▶ Work instruction: Within the entries below, find every line that has the string "part", then copy it.

▶ The records:
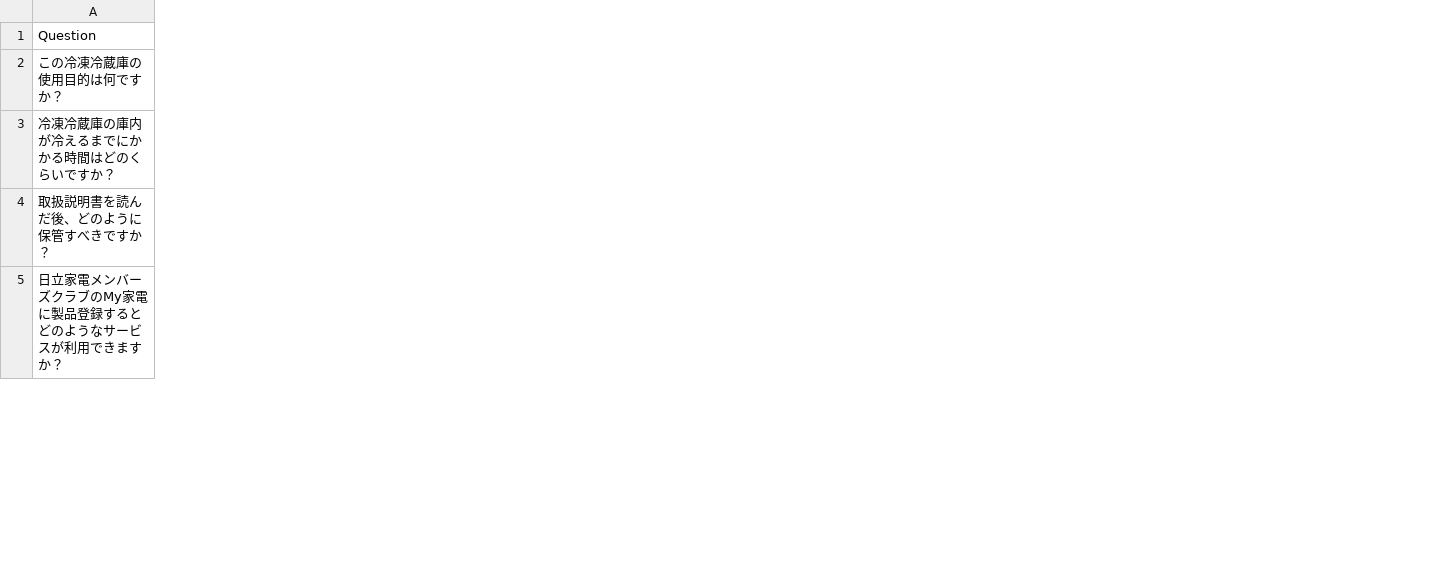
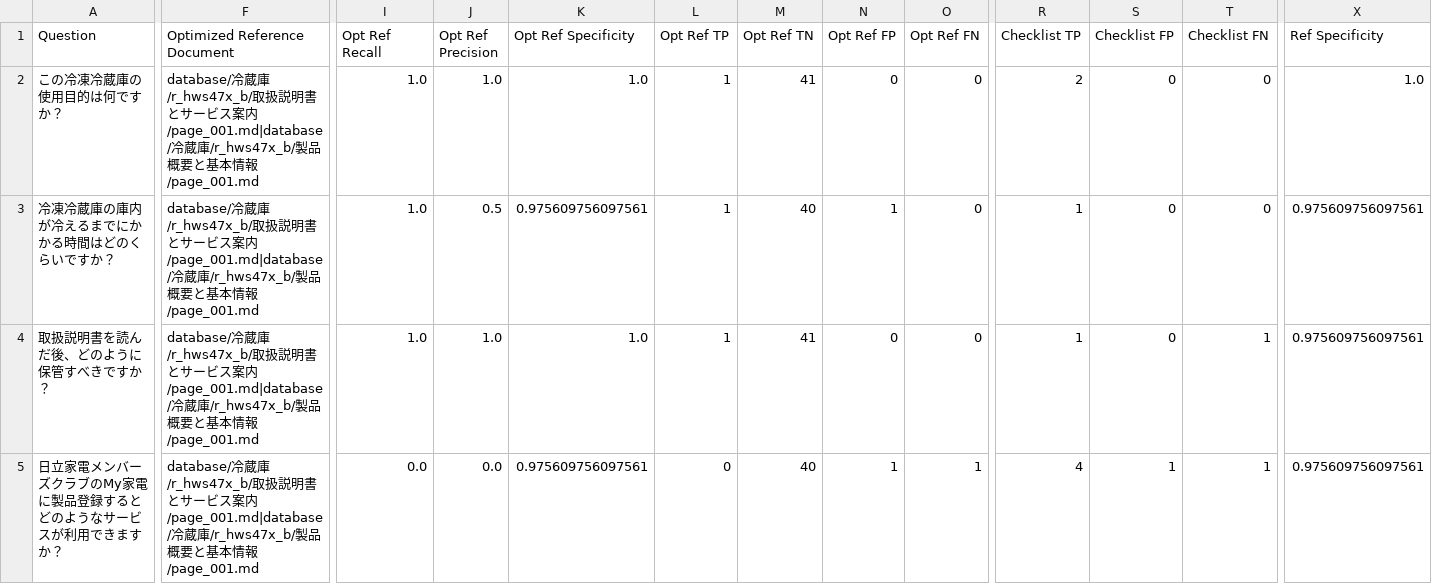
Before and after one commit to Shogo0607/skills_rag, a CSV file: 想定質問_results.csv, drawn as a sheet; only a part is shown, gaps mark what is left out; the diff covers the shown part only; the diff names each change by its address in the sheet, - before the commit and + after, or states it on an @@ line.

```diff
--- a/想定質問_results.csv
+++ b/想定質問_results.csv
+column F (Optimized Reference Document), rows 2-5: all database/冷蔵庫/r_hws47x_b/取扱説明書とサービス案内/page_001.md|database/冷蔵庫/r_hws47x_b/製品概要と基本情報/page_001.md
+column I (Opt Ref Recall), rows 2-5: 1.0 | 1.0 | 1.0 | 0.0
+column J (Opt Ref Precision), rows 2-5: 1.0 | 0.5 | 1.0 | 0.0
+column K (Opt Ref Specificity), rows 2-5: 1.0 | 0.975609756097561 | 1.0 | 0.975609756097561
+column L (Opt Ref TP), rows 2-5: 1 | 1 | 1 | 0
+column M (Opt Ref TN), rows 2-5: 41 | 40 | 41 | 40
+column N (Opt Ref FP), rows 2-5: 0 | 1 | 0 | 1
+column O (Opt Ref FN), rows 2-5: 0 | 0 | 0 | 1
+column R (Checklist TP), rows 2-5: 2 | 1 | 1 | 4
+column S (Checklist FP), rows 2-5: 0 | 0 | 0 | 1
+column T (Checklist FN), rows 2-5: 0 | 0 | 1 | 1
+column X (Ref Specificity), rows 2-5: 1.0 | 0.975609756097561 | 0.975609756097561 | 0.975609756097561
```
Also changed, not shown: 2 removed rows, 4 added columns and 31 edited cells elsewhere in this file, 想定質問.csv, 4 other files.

* * *

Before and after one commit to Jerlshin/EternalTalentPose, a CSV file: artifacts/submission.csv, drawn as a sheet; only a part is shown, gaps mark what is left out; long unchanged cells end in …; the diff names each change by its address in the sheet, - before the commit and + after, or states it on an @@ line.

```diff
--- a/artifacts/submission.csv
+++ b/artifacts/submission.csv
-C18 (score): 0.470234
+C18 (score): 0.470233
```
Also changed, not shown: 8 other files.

▶ Answer for this exercise:
Before and after one commit to Shogo0607/skills_rag, a CSV file: 想定質問_results.csv, drawn as a sheet; only a part is shown, gaps mark what is left out; the diff covers the shown part only; the diff names each change by its address in the sheet, - before the commit and + after, or states it on an @@ line.
Before and after one commit to Jerlshin/EternalTalentPose, a CSV file: artifacts/submission.csv, drawn as a sheet; only a part is shown, gaps mark what is left out; long unchanged cells end in …; the diff names each change by its address in the sheet, - before the commit and + after, or states it on an @@ line.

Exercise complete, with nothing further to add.